[Records supplied]:

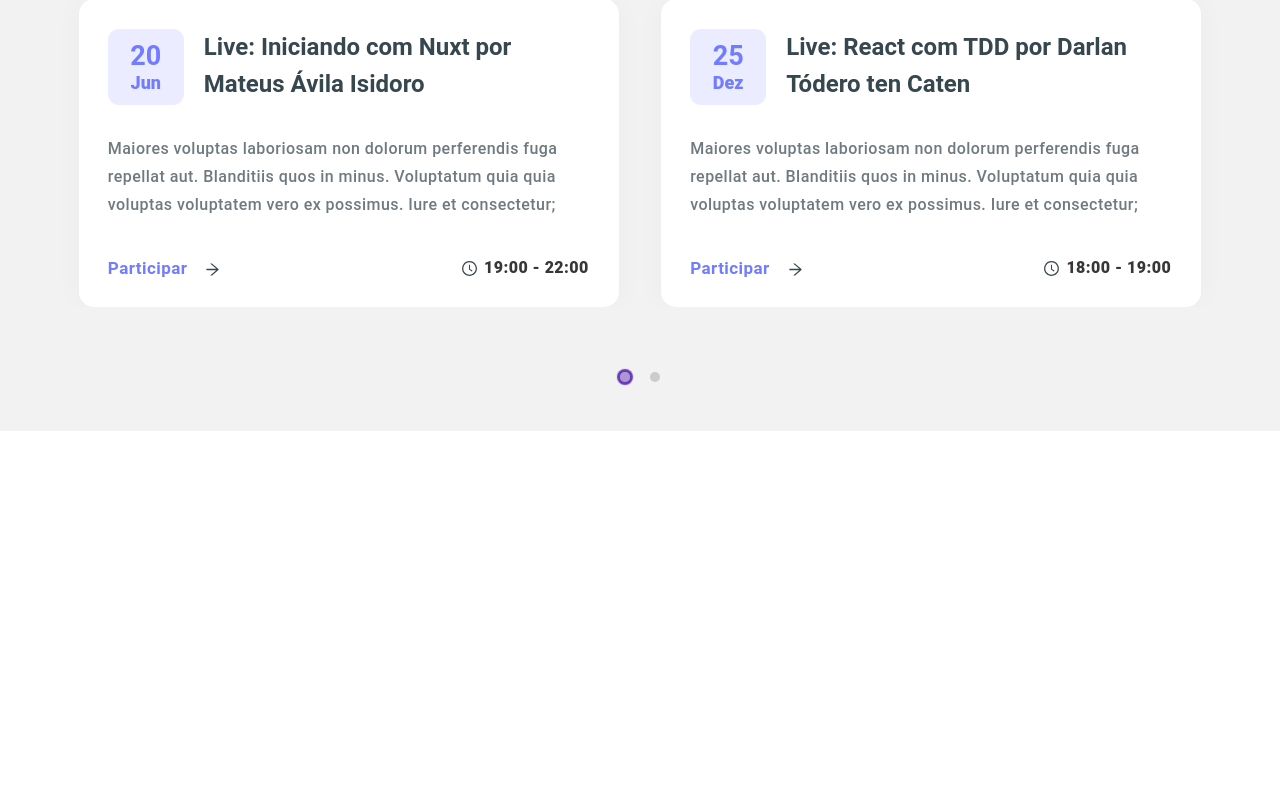
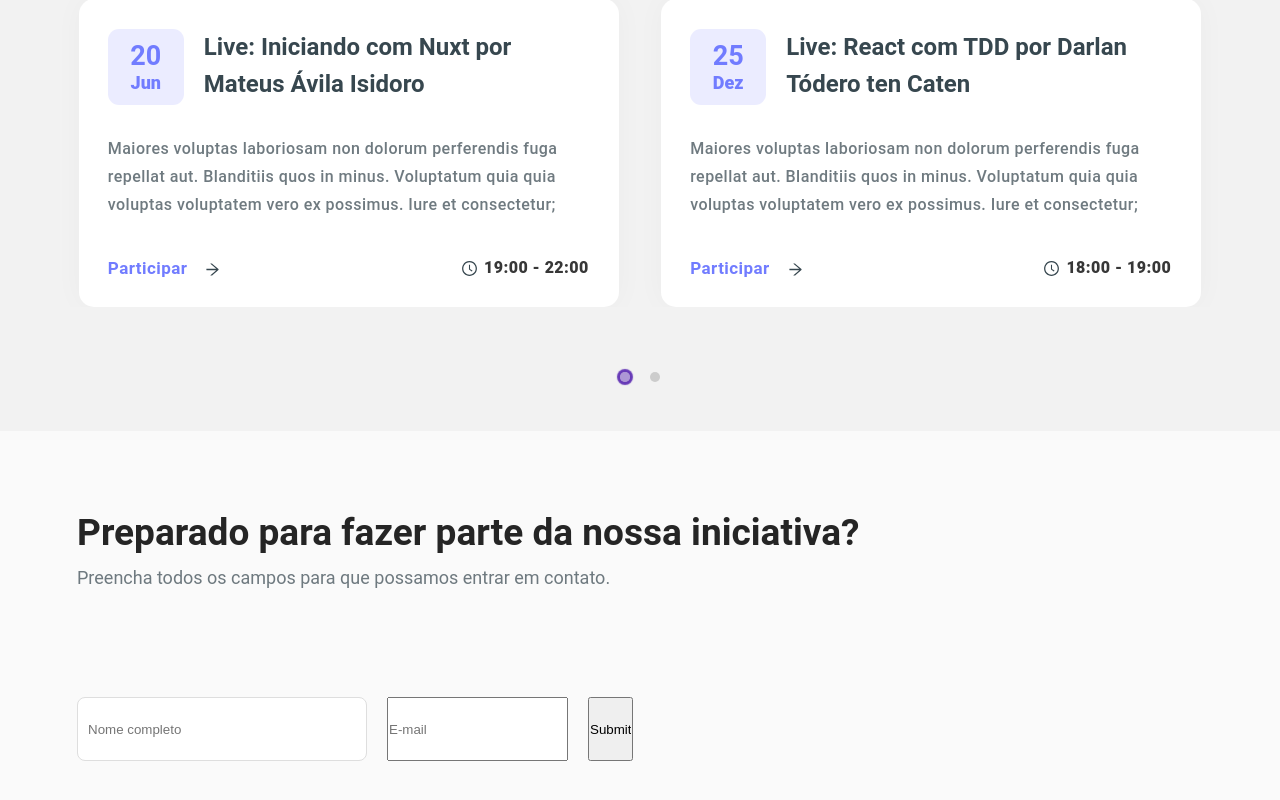
Before and after one commit to Wiilderson/Desafio-Techpeople, a React (Vite) app: page / in a window 1280 px wide. Shown: the part 2785-3585 px from the top of the page. Before the commit the page ends 3216 px from the top, so only its background shows below. Built offline with nearby package versions, Linux system fonts and the light colour scheme.

Commit message:
Parte 1 do componente formulário: realizado conteúdo e estilizando input.

```diff
--- a/package.json
+++ b/package.json
@@ -8,12 +8,15 @@
     "preview": "vite preview"
   },
   "dependencies": {
+    "@hookform/resolvers": "^2.8.8",
     "react": "^17.0.2",
     "react-dom": "^17.0.2",
     "react-elastic-carousel": "^0.11.5",
+    "react-hook-form": "^7.30.0",
     "react-icons": "^4.3.1",
     "react-multi-carousel": "^2.8.0",
-    "styled-components": "^5.3.3"
+    "styled-components": "^5.3.3",
+    "yup": "^0.32.11"
   },
   "devDependencies": {
     "@types/react": "^17.0.33",
--- /dev/null
+++ b/src/Components/Formulario/Forms.tsx
@@ -0,0 +1,55 @@
+import { Container, FormsContainer, Input, TextForms } from "./Styled";
+import { useForm } from "react-hook-form";
+import { yupResolver } from "@hookform/resolvers/yup";
+import * as yup from "yup";
+
+interface FormInputs {
+  fullName: string;
+  email: string;
+  fone: number;
+}
+
+const phoneNumber = /\([1-9]{2}\) 9[1-9]\d{3}-\d{4}/;
+
+const formSchema = yup
+  .object({
+    fullName: yup.string().required(),
+    email: yup.string().email().required(),
+    phone: yup.string().matches(phoneNumber),
+  })
+  .required();
+
+function Forms() {
+  const {
+    register,
+    handleSubmit,
+    formState: { errors },
+  } = useForm<FormInputs>({
+    resolver: yupResolver(formSchema),
+  });
+  const onSubmit = (data: FormInputs) => console.log(data);
+
+  return (
+    <Container>
+      <TextForms>
+        <h1>Preparado para fazer parte da nossa iniciativa?</h1>
+
+        <p>Preencha todos os campos para que possamos entrar em contato.</p>
+      </TextForms>
+
+      <FormsContainer>
+        <form onSubmit={handleSubmit(onSubmit)}>
+          <Input {...register("fullName")} placeholder="Nome completo" />
+          <p>{errors.fullName?.message}</p>
+
+          <input {...register("email")} placeholder="E-mail" />
+          <p>{errors.email?.message}</p>
+
+          <input type="submit" />
+        </form>
+      </FormsContainer>
+    </Container>
+  );
+}
+
+export default Forms;
--- /dev/null
+++ b/src/Components/Formulario/Styled.ts
@@ -0,0 +1,63 @@
+import styled from "styled-components";
+
+export const Container = styled.div`
+  display: flex;
+  flex-direction: column;
+  width: 100%;
+  height: 379px;
+  margin: auto;
+  background-color: #fafafa;
+`;
+export const TextForms = styled.div`
+  width: 1126px;
+  margin: auto;
+  margin-top: 80px;
+  h1 {
+    font-family: "Roboto", sans-serif;
+    font-style: normal;
+    font-weight: 700;
+    font-size: 37px;
+    line-height: 43px;
+    color: #252525;
+  }
+
+  p {
+    font-family: "Roboto", sans-serif;
+    font-style: normal;
+    font-weight: 400;
+    font-size: 18px;
+    line-height: 47px;
+    color: rgba(55, 71, 79, 0.72);
+  }
+`;
+
+export const FormsContainer = styled.div`
+  width: 100%;
+  display: flex;
+  margin: auto;
+
+  form {
+    gap: 10px;
+    margin: auto;
+    width: 1126px;
+    display: flex;
+  }
+`;
+
+export const Input = styled.input`
+  width: 290px;
+  height: 64px;
+  background: #ffffff;
+  border: 1px solid #dedede;
+  box-sizing: border-box;
+  border-radius: 8px;
+  padding: 10px;
+
+  &:focus {
+    outline: none;
+    background: #ffffff;
+    border: 2px solid #909090;
+    box-sizing: border-box;
+    border-radius: 8px;
+  }
+`;
--- a/src/Pages/Main.tsx
+++ b/src/Pages/Main.tsx
@@ -1,5 +1,6 @@
 import Agenda from "../Components/Agenda/Agenda";
 import Compromisso from "../Components/Commitment/Compromisso";
+import Forms from "../Components/Formulario/Forms";
 import Header from "../Components/Header/Header";
 import Home from "../Components/Home";
 import News from "../Components/News/News";
@@ -16,6 +17,7 @@ function Main() {
       <Compromisso />
       <News />
       <Agenda />
+      <Forms />
     </>
   );
 }
```
Also changed, not shown: 1 other file (tests, documents, lock files or other folders).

[What is being asked]: Although the records contain pictures, the copy should hold only their text, reproduced exactly.

[Result below]:
Before and after one commit to Wiilderson/Desafio-Techpeople, a React (Vite) app: page / in a window 1280 px wide. Shown: the part 2785-3585 px from the top of the page. Before the commit the page ends 3216 px from the top, so only its background shows below. Built offline with nearby package versions, Linux system fonts and the light colour scheme.

Commit message:
Parte 1 do componente formulário: realizado conteúdo e estilizando input.

```diff
--- a/package.json
+++ b/package.json
@@ -8,12 +8,15 @@
     "preview": "vite preview"
   },
   "dependencies": {
+    "@hookform/resolvers": "^2.8.8",
     "react": "^17.0.2",
     "react-dom": "^17.0.2",
     "react-elastic-carousel": "^0.11.5",
+    "react-hook-form": "^7.30.0",
     "react-icons": "^4.3.1",
     "react-multi-carousel": "^2.8.0",
-    "styled-components": "^5.3.3"
+    "styled-components": "^5.3.3",
+    "yup": "^0.32.11"
   },
   "devDependencies": {
     "@types/react": "^17.0.33",
--- /dev/null
+++ b/src/Components/Formulario/Forms.tsx
@@ -0,0 +1,55 @@
+import { Container, FormsContainer, Input, TextForms } from "./Styled";
+import { useForm } from "react-hook-form";
+import { yupResolver } from "@hookform/resolvers/yup";
+import * as yup from "yup";
+
+interface FormInputs {
+  fullName: string;
+  email: string;
+  fone: number;
+}
+
+const phoneNumber = /\([1-9]{2}\) 9[1-9]\d{3}-\d{4}/;
+
+const formSchema = yup
+  .object({
+    fullName: yup.string().required(),
+    email: yup.string().email().required(),
+    phone: yup.string().matches(phoneNumber),
+  })
+  .required();
+
+function Forms() {
+  const {
+    register,
+    handleSubmit,
+    formState: { errors },
+  } = useForm<FormInputs>({
+    resolver: yupResolver(formSchema),
+  });
+  const onSubmit = (data: FormInputs) => console.log(data);
+
+  return (
+    <Container>
+      <TextForms>
+        <h1>Preparado para fazer parte da nossa iniciativa?</h1>
+
+        <p>Preencha todos os campos para que possamos entrar em contato.</p>
+      </TextForms>
+
+      <FormsContainer>
+        <form onSubmit={handleSubmit(onSubmit)}>
+          <Input {...register("fullName")} placeholder="Nome completo" />
+          <p>{errors.fullName?.message}</p>
+
+          <input {...register("email")} placeholder="E-mail" />
+          <p>{errors.email?.message}</p>
+
+          <input type="submit" />
+        </form>
+      </FormsContainer>
+    </Container>
+  );
+}
+
+export default Forms;
--- /dev/null
+++ b/src/Components/Formulario/Styled.ts
@@ -0,0 +1,63 @@
+import styled from "styled-components";
+
+export const Container = styled.div`
+  display: flex;
+  flex-direction: column;
+  width: 100%;
+  height: 379px;
+  margin: auto;
+  background-color: #fafafa;
+`;
+export const TextForms = styled.div`
+  width: 1126px;
+  margin: auto;
+  margin-top: 80px;
+  h1 {
+    font-family: "Roboto", sans-serif;
+    font-style: normal;
+    font-weight: 700;
+    font-size: 37px;
+    line-height: 43px;
+    color: #252525;
+  }
+
+  p {
+    font-family: "Roboto", sans-serif;
+    font-style: normal;
+    font-weight: 400;
+    font-size: 18px;
+    line-height: 47px;
+    color: rgba(55, 71, 79, 0.72);
+  }
+`;
+
+export const FormsContainer = styled.div`
+  width: 100%;
+  display: flex;
+  margin: auto;
+
+  form {
+    gap: 10px;
+    margin: auto;
+    width: 1126px;
+    display: flex;
+  }
+`;
+
+export const Input = styled.input`
+  width: 290px;
+  height: 64px;
+  background: #ffffff;
+  border: 1px solid #dedede;
+  box-sizing: border-box;
+  border-radius: 8px;
+  padding: 10px;
+
+  &:focus {
+    outline: none;
+    background: #ffffff;
+    border: 2px solid #909090;
+    box-sizing: border-box;
+    border-radius: 8px;
+  }
+`;
--- a/src/Pages/Main.tsx
+++ b/src/Pages/Main.tsx
@@ -1,5 +1,6 @@
 import Agenda from "../Components/Agenda/Agenda";
 import Compromisso from "../Components/Commitment/Compromisso";
+import Forms from "../Components/Formulario/Forms";
 import Header from "../Components/Header/Header";
 import Home from "../Components/Home";
 import News from "../Components/News/News";
@@ -16,6 +17,7 @@ function Main() {
       <Compromisso />
       <News />
       <Agenda />
+      <Forms />
     </>
   );
 }
```
Also changed, not shown: 1 other file (tests, documents, lock files or other folders).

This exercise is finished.